I don't believe that is what @knolleary meant. I believe that he thought you intended to subscribe to all topics on the broker, which is not the case.
In addition I think that if you imagine that there were an mqtt node that could be enabled and disabled by a trigger I think that you might well find the solution more complex than that using a permanent connection and the Join node, as you would need some sort or triggering system to enable it and later disable it, and you would still need the Join node or some similar mechanism to combine the value with that from the other topic.


#18

@colin - trivial maybe - but do cost something either in terms of memory, power, or actual $$$ (if say over a mobile phone link)


#19

True, but if saving any of those was important then I suspect that closing the mqtt connection would be unlikely be the best way of saving something.


#20

It appears that this is boiling down to the overhead of sustaining a persistent connection. MQTT is by design a light weight protocol and it does that very well and efficiently when exchanging data. However, if there is no data to exchange for long periods of time, i.e. days/weeks, then even a keepalive pings every minute, or whatever configured, IS creating wasteful network overhead. If you multiply that by perhaps 100 connections being maintained to a server, which I can think of a very real use case in the logistics industry, and those 100 connections are over a satellite link, or GSM network, or even a RF Lora type network, well now it really matters.
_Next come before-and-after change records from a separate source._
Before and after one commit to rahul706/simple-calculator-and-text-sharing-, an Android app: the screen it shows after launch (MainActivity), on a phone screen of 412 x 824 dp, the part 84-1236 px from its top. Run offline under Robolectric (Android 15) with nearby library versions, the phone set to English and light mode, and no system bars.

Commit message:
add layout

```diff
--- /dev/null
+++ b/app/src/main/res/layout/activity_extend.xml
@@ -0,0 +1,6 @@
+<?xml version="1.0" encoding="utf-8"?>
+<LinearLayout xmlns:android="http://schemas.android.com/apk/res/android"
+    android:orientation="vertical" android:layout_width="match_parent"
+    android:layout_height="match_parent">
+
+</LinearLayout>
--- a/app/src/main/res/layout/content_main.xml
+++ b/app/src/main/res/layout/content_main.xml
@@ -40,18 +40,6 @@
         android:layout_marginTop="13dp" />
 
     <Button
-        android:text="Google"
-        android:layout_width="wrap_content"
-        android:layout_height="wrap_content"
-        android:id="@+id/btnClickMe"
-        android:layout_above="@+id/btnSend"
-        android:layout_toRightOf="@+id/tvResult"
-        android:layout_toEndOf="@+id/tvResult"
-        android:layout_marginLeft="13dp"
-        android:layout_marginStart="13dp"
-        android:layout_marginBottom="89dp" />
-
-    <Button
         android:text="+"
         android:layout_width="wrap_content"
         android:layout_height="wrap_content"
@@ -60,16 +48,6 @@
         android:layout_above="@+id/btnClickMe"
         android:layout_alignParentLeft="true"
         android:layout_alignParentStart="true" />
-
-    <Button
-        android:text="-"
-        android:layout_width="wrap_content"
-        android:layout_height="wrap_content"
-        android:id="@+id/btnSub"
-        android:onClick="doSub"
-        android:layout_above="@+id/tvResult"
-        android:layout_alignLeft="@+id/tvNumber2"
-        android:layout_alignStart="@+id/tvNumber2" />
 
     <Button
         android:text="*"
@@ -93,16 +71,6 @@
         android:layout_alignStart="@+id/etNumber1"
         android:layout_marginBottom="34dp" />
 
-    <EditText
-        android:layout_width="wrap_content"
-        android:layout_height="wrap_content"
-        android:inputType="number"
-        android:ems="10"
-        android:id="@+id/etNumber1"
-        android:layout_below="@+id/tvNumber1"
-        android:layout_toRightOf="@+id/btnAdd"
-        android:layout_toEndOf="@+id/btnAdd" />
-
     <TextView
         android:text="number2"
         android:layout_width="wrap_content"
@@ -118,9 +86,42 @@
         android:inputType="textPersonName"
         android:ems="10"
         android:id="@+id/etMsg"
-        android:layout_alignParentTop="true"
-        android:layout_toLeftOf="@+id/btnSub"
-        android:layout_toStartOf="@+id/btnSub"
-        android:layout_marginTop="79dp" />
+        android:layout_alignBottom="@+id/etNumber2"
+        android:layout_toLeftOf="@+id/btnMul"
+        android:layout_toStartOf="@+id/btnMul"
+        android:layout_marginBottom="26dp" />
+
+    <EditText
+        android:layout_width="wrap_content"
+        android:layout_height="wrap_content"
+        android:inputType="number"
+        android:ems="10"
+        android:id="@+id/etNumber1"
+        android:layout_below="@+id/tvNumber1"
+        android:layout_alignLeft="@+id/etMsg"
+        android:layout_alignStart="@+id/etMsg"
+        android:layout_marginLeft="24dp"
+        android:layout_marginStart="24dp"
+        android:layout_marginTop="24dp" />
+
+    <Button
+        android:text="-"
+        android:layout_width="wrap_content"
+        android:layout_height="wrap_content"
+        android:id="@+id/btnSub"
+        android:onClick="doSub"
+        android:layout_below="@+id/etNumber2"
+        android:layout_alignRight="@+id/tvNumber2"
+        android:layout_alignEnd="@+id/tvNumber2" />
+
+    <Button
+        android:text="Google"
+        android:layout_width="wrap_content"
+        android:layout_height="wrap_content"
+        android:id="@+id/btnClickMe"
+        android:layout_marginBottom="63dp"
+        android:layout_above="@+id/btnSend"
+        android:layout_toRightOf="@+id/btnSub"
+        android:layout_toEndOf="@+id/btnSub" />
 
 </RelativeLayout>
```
In the global B2B domain, there remains significant network infrastructure in which ALL network traffic has a accumulating cost, and those costs can be significant at scale.
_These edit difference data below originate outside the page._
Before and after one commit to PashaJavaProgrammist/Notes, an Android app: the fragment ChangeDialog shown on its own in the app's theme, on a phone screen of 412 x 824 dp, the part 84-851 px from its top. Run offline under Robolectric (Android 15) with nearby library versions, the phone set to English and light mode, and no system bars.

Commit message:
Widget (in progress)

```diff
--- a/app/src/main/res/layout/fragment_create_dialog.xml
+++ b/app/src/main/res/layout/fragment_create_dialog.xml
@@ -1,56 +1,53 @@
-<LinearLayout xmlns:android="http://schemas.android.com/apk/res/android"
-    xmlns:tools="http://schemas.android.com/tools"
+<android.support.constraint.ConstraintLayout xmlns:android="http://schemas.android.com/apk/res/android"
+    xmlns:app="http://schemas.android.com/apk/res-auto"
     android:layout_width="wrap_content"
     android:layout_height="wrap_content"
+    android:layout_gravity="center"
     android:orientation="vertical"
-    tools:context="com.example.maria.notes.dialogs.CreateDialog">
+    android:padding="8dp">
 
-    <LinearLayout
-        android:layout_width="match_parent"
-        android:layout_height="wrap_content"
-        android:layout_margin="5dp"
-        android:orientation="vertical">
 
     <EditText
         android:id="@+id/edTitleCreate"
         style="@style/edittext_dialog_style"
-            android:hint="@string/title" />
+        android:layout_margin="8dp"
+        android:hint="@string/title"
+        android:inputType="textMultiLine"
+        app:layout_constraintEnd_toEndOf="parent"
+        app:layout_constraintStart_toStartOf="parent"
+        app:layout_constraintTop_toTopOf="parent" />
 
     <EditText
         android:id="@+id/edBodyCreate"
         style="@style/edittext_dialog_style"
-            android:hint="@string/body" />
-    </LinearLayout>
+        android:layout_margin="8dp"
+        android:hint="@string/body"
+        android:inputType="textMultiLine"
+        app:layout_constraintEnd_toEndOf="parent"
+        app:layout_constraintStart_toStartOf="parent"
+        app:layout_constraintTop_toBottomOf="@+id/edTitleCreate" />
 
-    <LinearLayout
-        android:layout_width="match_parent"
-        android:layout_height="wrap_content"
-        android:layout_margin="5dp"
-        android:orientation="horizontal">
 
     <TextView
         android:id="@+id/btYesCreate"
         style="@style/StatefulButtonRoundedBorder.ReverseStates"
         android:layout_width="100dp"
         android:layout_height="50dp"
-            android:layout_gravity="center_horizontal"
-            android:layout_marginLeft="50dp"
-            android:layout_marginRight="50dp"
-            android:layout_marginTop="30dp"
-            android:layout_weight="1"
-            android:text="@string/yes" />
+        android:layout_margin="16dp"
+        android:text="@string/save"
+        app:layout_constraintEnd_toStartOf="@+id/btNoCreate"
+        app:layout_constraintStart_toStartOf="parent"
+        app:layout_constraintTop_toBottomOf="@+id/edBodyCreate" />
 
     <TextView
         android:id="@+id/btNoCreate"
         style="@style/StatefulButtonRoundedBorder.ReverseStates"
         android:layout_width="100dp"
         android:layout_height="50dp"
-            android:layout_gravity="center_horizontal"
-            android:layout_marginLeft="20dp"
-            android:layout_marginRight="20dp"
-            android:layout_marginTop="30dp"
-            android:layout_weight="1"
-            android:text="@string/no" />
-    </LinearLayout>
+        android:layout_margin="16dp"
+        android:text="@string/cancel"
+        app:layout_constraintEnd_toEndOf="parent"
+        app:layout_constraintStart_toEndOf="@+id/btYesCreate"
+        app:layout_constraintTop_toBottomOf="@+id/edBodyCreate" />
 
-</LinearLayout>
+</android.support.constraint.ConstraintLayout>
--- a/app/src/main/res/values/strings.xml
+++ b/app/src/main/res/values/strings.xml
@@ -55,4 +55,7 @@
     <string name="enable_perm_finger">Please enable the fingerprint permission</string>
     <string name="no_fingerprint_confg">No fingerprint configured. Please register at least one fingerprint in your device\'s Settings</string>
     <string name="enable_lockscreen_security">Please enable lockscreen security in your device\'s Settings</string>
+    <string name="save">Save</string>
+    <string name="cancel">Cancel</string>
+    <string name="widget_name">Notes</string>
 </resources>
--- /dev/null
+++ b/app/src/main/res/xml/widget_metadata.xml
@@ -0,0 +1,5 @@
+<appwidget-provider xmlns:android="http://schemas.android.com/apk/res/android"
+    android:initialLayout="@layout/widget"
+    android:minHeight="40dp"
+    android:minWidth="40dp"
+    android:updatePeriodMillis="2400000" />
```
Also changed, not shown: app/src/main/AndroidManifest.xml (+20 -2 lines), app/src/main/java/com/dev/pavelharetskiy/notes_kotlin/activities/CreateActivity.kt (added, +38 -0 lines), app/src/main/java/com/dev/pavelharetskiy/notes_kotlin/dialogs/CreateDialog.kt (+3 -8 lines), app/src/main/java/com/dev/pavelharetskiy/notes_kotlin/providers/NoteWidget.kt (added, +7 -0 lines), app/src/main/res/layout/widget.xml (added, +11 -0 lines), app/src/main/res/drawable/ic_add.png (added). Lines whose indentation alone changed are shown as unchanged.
Indeed, MQTT is a publish/subscribe model. That doesn't necessarily mean that the publishing and subscribing functions must, or will, occur in real time. Hence why the retain flag exists at all. MQTT has been designed from the ground up with the idea of unreliable network connections. Again, this is why we have retain, qos, and lwt abilities.

In considering more use case scenarios, I think now there is also the need for not only an on demand, dynamic MQTT-IN type node that does the connect/subscribe/disconnect, but also an MQTT-OUT node to allow for event driven connect/publish/disconnect. Perhaps that can be accomplished within a single node structure (which I think has merit), but, again, I'm not a heavy duty coder so I can't really comment on the software engineering here.
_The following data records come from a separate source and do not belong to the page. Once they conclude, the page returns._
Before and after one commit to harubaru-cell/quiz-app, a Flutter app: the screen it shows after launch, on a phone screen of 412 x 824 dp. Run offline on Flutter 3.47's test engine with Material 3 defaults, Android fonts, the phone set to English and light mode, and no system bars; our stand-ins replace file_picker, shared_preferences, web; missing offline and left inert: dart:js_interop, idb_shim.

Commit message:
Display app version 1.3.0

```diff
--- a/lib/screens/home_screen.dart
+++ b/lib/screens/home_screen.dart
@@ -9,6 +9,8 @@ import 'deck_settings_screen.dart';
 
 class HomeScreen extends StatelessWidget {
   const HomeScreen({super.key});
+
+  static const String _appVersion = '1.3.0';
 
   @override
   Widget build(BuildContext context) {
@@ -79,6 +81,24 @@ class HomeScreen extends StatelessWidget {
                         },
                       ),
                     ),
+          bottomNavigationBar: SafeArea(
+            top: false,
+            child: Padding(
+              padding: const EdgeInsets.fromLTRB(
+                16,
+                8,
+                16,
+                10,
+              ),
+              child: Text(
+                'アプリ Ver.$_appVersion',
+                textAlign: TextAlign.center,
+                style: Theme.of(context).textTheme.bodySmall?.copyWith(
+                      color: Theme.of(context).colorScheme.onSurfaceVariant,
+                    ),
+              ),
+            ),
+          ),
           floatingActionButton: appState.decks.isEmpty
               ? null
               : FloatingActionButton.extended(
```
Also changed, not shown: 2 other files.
I think node-red is a very, very important platform towards pushing the adoption of MQTT across multiple types of business domains. But, as MQTT is adopted, if node-red makes it too challenging or awkward or convoluted to perform a simple task, or doesn't provide enough flexibility to adopt to wide, unpredictable use cases, then designers will find other solutions.

It already has a beautifully, simplistic method to drop in a subscribe or publish node that seems to work flawlessly, but those create persistent connections and only connect on a reload/restart which is a no-go in a production, high availability deployment. Both of those are problematic in many use cases so, again, I'm just suggesting there is merit and value in having these nodes be able to be dynamically controlled via events.

Cheers,
Brian